- **Prompt**
Where the records hold the string "contracts", show the whole line it sits on.

Supplied records: Begin

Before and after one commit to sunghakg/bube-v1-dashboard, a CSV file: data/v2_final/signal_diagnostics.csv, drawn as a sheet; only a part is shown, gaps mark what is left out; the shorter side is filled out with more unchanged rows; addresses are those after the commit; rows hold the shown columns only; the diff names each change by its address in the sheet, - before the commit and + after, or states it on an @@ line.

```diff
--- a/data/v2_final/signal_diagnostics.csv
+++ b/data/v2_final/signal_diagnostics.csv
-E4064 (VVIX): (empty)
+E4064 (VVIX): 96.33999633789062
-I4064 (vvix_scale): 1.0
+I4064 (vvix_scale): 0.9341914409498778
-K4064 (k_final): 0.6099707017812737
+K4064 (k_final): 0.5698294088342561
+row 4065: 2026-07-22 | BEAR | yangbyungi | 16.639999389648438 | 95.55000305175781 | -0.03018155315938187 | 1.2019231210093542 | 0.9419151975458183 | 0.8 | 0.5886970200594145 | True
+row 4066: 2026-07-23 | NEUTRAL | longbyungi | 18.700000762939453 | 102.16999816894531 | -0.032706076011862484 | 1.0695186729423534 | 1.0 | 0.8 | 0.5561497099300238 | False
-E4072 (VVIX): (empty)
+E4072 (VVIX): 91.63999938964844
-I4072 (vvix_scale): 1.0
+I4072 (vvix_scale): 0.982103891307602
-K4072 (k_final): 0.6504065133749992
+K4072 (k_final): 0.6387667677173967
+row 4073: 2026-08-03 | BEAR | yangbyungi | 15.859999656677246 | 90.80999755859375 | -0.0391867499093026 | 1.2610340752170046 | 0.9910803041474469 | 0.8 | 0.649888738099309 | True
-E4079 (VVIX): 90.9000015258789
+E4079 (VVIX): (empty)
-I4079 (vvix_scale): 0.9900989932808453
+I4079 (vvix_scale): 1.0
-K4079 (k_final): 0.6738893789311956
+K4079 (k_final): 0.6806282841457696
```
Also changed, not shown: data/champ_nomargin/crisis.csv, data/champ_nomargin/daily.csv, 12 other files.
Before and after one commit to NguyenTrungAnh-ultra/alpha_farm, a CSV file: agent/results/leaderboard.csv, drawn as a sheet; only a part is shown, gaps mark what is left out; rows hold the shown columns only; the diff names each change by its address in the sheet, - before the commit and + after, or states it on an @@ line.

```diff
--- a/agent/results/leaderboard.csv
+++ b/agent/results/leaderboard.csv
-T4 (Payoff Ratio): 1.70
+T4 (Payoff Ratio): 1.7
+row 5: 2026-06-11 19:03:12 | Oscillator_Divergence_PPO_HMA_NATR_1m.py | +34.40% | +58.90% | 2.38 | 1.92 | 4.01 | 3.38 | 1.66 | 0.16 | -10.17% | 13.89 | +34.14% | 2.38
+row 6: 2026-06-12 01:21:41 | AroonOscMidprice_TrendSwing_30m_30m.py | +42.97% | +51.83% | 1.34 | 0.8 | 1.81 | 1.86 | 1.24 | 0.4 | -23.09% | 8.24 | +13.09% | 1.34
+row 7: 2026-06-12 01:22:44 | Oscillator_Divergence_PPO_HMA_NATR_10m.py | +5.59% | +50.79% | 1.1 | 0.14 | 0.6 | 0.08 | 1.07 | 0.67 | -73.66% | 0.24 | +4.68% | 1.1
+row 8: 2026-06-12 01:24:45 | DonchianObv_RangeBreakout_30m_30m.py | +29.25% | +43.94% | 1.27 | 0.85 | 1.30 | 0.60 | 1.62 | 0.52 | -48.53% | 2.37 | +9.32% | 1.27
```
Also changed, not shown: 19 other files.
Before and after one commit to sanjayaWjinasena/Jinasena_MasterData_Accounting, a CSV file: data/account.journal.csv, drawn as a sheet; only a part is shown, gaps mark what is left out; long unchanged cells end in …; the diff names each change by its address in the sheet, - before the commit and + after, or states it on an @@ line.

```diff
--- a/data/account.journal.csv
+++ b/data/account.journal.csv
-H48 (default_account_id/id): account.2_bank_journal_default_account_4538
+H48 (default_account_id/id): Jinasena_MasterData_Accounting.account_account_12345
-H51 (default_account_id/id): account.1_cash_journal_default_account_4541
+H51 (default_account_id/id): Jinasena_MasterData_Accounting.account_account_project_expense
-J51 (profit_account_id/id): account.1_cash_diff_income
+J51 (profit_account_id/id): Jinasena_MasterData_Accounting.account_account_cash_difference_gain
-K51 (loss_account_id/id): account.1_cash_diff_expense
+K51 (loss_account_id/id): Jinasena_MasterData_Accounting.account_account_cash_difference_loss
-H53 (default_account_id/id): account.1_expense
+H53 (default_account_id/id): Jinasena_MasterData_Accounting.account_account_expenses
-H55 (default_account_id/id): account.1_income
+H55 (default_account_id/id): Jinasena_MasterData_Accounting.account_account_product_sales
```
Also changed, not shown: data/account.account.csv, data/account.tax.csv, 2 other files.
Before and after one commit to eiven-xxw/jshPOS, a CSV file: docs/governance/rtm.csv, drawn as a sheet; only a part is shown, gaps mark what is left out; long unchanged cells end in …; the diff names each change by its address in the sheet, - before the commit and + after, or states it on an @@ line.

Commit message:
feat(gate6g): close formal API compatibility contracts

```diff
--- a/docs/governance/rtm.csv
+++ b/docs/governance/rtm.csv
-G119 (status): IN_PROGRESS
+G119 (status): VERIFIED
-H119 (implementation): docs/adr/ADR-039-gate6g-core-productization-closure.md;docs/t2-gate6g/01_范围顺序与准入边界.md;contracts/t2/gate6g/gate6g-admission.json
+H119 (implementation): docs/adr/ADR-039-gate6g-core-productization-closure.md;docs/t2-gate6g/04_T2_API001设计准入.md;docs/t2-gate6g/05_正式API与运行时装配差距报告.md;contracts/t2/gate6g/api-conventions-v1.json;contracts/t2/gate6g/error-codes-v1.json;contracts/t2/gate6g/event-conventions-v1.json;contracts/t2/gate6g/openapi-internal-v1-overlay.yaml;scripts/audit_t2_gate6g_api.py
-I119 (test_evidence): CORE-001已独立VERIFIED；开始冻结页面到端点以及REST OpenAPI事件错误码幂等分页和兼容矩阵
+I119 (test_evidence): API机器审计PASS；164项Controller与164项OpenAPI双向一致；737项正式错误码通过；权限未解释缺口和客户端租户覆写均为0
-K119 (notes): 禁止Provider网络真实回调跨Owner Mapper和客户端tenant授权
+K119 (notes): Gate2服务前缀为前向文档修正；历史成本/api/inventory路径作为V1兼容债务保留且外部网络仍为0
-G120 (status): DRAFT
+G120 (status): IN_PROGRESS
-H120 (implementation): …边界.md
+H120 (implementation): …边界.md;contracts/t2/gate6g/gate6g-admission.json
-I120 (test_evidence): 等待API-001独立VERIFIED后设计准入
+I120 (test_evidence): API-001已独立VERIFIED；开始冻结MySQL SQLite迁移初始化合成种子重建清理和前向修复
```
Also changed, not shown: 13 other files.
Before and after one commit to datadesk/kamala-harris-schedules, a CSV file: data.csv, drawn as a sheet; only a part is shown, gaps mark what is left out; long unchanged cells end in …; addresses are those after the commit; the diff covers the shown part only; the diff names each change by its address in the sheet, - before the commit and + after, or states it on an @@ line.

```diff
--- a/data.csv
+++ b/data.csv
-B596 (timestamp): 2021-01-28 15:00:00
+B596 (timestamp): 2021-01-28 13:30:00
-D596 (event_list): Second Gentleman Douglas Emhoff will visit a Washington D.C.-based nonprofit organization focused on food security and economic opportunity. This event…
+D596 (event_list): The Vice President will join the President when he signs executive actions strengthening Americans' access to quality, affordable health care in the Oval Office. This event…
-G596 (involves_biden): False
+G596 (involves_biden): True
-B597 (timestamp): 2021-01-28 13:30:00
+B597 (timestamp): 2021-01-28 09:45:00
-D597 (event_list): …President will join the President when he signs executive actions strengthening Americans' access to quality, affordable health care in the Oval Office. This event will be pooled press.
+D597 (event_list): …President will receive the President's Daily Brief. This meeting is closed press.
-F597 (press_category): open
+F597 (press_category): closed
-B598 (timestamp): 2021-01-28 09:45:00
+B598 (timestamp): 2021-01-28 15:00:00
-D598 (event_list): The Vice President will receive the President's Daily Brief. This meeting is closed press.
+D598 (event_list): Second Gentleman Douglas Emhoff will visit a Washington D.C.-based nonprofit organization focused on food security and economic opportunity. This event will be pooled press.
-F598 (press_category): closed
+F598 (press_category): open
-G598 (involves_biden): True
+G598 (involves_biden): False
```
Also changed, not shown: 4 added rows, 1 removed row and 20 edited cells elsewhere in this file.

Supplied records: End

- **Task answer**
feat(gate6g): close formal API compatibility contracts
-H119 (implementation): docs/adr/ADR-039-gate6g-core-productization-closure.md;docs/t2-gate6g/01_范围顺序与准入边界.md;contracts/t2/gate6g/gate6g-admission.json
+H119 (implementation): docs/adr/ADR-039-gate6g-core-productization-closure.md;docs/t2-gate6g/04_T2_API001设计准入.md;docs/t2-gate6g/05_正式API与运行时装配差距报告.md;contracts/t2/gate6g/api-conventions-v1.json;contracts/t2/gate6g/error-codes-v1.json;contracts/t2/gate6g/event-conventions-v1.json;contracts/t2/gate6g/openapi-internal-v1-overlay.yaml;scripts/audit_t2_gate6g_api.py
+H120 (implementation): …边界.md;contracts/t2/gate6g/gate6g-admission.json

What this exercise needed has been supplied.